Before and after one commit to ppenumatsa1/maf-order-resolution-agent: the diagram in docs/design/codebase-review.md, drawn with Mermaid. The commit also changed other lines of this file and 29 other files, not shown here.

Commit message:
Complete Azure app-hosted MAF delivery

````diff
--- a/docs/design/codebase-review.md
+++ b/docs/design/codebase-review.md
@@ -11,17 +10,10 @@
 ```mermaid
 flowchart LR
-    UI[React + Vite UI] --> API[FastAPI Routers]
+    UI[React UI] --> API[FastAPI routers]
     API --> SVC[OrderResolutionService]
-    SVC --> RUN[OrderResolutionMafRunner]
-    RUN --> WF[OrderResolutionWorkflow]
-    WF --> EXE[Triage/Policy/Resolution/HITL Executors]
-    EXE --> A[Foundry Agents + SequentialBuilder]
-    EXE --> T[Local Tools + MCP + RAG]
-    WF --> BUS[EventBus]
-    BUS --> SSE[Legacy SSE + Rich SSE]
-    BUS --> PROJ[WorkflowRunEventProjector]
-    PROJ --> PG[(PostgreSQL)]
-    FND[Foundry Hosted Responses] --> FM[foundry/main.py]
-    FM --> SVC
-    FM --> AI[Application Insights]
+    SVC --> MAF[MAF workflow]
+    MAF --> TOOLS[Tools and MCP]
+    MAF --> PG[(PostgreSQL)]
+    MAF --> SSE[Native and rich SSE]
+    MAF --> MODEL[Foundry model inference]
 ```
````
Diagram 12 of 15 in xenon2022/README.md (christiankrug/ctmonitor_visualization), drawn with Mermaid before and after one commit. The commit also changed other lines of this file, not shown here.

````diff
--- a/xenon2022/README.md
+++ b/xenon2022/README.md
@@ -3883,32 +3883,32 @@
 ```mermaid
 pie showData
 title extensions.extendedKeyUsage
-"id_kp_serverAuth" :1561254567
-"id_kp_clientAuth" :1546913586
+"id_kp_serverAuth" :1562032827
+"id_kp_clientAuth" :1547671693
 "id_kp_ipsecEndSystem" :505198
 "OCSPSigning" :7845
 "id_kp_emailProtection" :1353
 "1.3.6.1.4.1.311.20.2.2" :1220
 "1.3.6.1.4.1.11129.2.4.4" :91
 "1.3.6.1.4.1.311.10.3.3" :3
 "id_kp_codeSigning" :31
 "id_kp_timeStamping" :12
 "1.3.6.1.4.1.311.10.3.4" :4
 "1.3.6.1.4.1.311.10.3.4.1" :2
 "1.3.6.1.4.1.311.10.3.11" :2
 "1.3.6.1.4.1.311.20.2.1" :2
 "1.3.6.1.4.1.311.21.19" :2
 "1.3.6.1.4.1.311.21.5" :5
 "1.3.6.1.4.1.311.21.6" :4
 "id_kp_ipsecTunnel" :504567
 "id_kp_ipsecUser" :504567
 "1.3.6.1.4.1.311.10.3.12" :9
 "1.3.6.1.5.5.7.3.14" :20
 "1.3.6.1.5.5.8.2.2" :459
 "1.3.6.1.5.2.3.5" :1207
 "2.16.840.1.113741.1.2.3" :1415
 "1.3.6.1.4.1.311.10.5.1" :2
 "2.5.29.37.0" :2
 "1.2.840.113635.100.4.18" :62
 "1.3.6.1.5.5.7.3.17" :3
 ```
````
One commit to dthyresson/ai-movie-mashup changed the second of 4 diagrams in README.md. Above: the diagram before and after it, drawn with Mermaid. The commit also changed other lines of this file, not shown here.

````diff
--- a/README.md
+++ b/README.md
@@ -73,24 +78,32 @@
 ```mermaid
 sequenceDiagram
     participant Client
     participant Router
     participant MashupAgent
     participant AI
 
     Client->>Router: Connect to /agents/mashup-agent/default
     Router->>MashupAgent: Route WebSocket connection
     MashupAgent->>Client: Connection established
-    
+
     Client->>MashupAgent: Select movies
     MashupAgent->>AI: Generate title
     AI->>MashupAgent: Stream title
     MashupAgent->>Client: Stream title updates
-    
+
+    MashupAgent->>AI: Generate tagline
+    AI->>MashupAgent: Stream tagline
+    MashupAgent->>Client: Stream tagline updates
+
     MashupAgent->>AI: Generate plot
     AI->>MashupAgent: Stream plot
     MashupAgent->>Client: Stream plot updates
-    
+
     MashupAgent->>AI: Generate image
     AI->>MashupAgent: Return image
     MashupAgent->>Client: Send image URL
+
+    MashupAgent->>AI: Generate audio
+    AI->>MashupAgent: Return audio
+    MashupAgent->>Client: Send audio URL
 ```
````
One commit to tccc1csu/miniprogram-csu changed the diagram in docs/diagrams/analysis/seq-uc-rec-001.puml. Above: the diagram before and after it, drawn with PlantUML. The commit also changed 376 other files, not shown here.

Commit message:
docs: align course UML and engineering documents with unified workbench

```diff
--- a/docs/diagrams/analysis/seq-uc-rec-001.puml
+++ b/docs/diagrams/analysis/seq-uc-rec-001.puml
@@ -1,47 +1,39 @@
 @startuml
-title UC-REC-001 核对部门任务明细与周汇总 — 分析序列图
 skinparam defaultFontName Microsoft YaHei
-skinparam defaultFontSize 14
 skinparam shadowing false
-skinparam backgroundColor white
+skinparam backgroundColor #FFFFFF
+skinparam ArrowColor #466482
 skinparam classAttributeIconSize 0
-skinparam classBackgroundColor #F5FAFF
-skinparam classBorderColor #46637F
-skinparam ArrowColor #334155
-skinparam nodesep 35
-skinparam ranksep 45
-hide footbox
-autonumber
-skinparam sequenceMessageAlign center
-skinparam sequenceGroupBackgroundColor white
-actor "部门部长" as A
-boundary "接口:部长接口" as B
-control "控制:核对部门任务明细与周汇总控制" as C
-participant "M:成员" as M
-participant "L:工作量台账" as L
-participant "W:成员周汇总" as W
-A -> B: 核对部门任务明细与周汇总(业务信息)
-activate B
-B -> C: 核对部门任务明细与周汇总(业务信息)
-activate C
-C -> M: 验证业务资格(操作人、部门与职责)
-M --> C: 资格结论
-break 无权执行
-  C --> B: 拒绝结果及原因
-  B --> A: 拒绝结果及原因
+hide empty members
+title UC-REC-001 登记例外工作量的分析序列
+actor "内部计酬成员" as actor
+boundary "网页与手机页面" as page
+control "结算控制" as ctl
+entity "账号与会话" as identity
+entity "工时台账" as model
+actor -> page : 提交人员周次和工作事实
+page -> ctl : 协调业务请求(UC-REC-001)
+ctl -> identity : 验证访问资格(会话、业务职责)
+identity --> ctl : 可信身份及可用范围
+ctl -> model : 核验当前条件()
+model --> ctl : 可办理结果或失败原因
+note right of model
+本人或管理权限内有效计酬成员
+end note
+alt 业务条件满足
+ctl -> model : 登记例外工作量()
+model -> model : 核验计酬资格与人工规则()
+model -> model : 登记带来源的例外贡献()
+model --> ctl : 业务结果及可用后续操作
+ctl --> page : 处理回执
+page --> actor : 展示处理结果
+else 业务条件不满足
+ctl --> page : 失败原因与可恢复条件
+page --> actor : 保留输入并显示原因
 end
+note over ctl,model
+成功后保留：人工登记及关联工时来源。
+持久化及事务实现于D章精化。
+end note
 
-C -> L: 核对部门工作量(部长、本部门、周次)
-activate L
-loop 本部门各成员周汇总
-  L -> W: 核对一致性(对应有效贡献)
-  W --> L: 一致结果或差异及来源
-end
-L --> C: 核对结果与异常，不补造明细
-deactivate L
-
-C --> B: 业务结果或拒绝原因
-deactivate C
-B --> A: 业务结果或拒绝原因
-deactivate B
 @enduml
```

WORK REQUIRED:
Repeat all of the entries above exactly.

WRITTEN REPLY:
Before and after one commit to ppenumatsa1/maf-order-resolution-agent: the diagram in docs/design/codebase-review.md, drawn with Mermaid. The commit also changed other lines of this file and 29 other files, not shown here.

Commit message:
Complete Azure app-hosted MAF delivery

````diff
--- a/docs/design/codebase-review.md
+++ b/docs/design/codebase-review.md
@@ -11,17 +10,10 @@
 ```mermaid
 flowchart LR
-    UI[React + Vite UI] --> API[FastAPI Routers]
+    UI[React UI] --> API[FastAPI routers]
     API --> SVC[OrderResolutionService]
-    SVC --> RUN[OrderResolutionMafRunner]
-    RUN --> WF[OrderResolutionWorkflow]
-    WF --> EXE[Triage/Policy/Resolution/HITL Executors]
-    EXE --> A[Foundry Agents + SequentialBuilder]
-    EXE --> T[Local Tools + MCP + RAG]
-    WF --> BUS[EventBus]
-    BUS --> SSE[Legacy SSE + Rich SSE]
-    BUS --> PROJ[WorkflowRunEventProjector]
-    PROJ --> PG[(PostgreSQL)]
-    FND[Foundry Hosted Responses] --> FM[foundry/main.py]
-    FM --> SVC
-    FM --> AI[Application Insights]
+    SVC --> MAF[MAF workflow]
+    MAF --> TOOLS[Tools and MCP]
+    MAF --> PG[(PostgreSQL)]
+    MAF --> SSE[Native and rich SSE]
+    MAF --> MODEL[Foundry model inference]
 ```
````
Diagram 12 of 15 in xenon2022/README.md (christiankrug/ctmonitor_visualization), drawn with Mermaid before and after one commit. The commit also changed other lines of this file, not shown here.

````diff
--- a/xenon2022/README.md
+++ b/xenon2022/README.md
@@ -3883,32 +3883,32 @@
 ```mermaid
 pie showData
 title extensions.extendedKeyUsage
-"id_kp_serverAuth" :1561254567
-"id_kp_clientAuth" :1546913586
+"id_kp_serverAuth" :1562032827
+"id_kp_clientAuth" :1547671693
 "id_kp_ipsecEndSystem" :505198
 "OCSPSigning" :7845
 "id_kp_emailProtection" :1353
 "1.3.6.1.4.1.311.20.2.2" :1220
 "1.3.6.1.4.1.11129.2.4.4" :91
 "1.3.6.1.4.1.311.10.3.3" :3
 "id_kp_codeSigning" :31
 "id_kp_timeStamping" :12
 "1.3.6.1.4.1.311.10.3.4" :4
 "1.3.6.1.4.1.311.10.3.4.1" :2
 "1.3.6.1.4.1.311.10.3.11" :2
 "1.3.6.1.4.1.311.20.2.1" :2
 "1.3.6.1.4.1.311.21.19" :2
 "1.3.6.1.4.1.311.21.5" :5
 "1.3.6.1.4.1.311.21.6" :4
 "id_kp_ipsecTunnel" :504567
 "id_kp_ipsecUser" :504567
 "1.3.6.1.4.1.311.10.3.12" :9
 "1.3.6.1.5.5.7.3.14" :20
 "1.3.6.1.5.5.8.2.2" :459
 "1.3.6.1.5.2.3.5" :1207
 "2.16.840.1.113741.1.2.3" :1415
 "1.3.6.1.4.1.311.10.5.1" :2
 "2.5.29.37.0" :2
 "1.2.840.113635.100.4.18" :62
 "1.3.6.1.5.5.7.3.17" :3
 ```
````
One commit to dthyresson/ai-movie-mashup changed the second of 4 diagrams in README.md. Above: the diagram before and after it, drawn with Mermaid. The commit also changed other lines of this file, not shown here.

````diff
--- a/README.md
+++ b/README.md
@@ -73,24 +78,32 @@
 ```mermaid
 sequenceDiagram
     participant Client
     participant Router
     participant MashupAgent
     participant AI
 
     Client->>Router: Connect to /agents/mashup-agent/default
     Router->>MashupAgent: Route WebSocket connection
     MashupAgent->>Client: Connection established
-    
+
     Client->>MashupAgent: Select movies
     MashupAgent->>AI: Generate title
     AI->>MashupAgent: Stream title
     MashupAgent->>Client: Stream title updates
-    
+
+    MashupAgent->>AI: Generate tagline
+    AI->>MashupAgent: Stream tagline
+    MashupAgent->>Client: Stream tagline updates
+
     MashupAgent->>AI: Generate plot
     AI->>MashupAgent: Stream plot
     MashupAgent->>Client: Stream plot updates
-    
+
     MashupAgent->>AI: Generate image
     AI->>MashupAgent: Return image
     MashupAgent->>Client: Send image URL
+
+    MashupAgent->>AI: Generate audio
+    AI->>MashupAgent: Return audio
+    MashupAgent->>Client: Send audio URL
 ```
````
One commit to tccc1csu/miniprogram-csu changed the diagram in docs/diagrams/analysis/seq-uc-rec-001.puml. Above: the diagram before and after it, drawn with PlantUML. The commit also changed 376 other files, not shown here.

Commit message:
docs: align course UML and engineering documents with unified workbench

```diff
--- a/docs/diagrams/analysis/seq-uc-rec-001.puml
+++ b/docs/diagrams/analysis/seq-uc-rec-001.puml
@@ -1,47 +1,39 @@
 @startuml
-title UC-REC-001 核对部门任务明细与周汇总 — 分析序列图
 skinparam defaultFontName Microsoft YaHei
-skinparam defaultFontSize 14
 skinparam shadowing false
-skinparam backgroundColor white
+skinparam backgroundColor #FFFFFF
+skinparam ArrowColor #466482
 skinparam classAttributeIconSize 0
-skinparam classBackgroundColor #F5FAFF
-skinparam classBorderColor #46637F
-skinparam ArrowColor #334155
-skinparam nodesep 35
-skinparam ranksep 45
-hide footbox
-autonumber
-skinparam sequenceMessageAlign center
-skinparam sequenceGroupBackgroundColor white
-actor "部门部长" as A
-boundary "接口:部长接口" as B
-control "控制:核对部门任务明细与周汇总控制" as C
-participant "M:成员" as M
-participant "L:工作量台账" as L
-participant "W:成员周汇总" as W
-A -> B: 核对部门任务明细与周汇总(业务信息)
-activate B
-B -> C: 核对部门任务明细与周汇总(业务信息)
-activate C
-C -> M: 验证业务资格(操作人、部门与职责)
-M --> C: 资格结论
-break 无权执行
-  C --> B: 拒绝结果及原因
-  B --> A: 拒绝结果及原因
+hide empty members
+title UC-REC-001 登记例外工作量的分析序列
+actor "内部计酬成员" as actor
+boundary "网页与手机页面" as page
+control "结算控制" as ctl
+entity "账号与会话" as identity
+entity "工时台账" as model
+actor -> page : 提交人员周次和工作事实
+page -> ctl : 协调业务请求(UC-REC-001)
+ctl -> identity : 验证访问资格(会话、业务职责)
+identity --> ctl : 可信身份及可用范围
+ctl -> model : 核验当前条件()
+model --> ctl : 可办理结果或失败原因
+note right of model
+本人或管理权限内有效计酬成员
+end note
+alt 业务条件满足
+ctl -> model : 登记例外工作量()
+model -> model : 核验计酬资格与人工规则()
+model -> model : 登记带来源的例外贡献()
+model --> ctl : 业务结果及可用后续操作
+ctl --> page : 处理回执
+page --> actor : 展示处理结果
+else 业务条件不满足
+ctl --> page : 失败原因与可恢复条件
+page --> actor : 保留输入并显示原因
 end
+note over ctl,model
+成功后保留：人工登记及关联工时来源。
+持久化及事务实现于D章精化。
+end note
 
-C -> L: 核对部门工作量(部长、本部门、周次)
-activate L
-loop 本部门各成员周汇总
-  L -> W: 核对一致性(对应有效贡献)
-  W --> L: 一致结果或差异及来源
-end
-L --> C: 核对结果与异常，不补造明细
-deactivate L
-
-C --> B: 业务结果或拒绝原因
-deactivate C
-B --> A: 业务结果或拒绝原因
-deactivate B
 @enduml
```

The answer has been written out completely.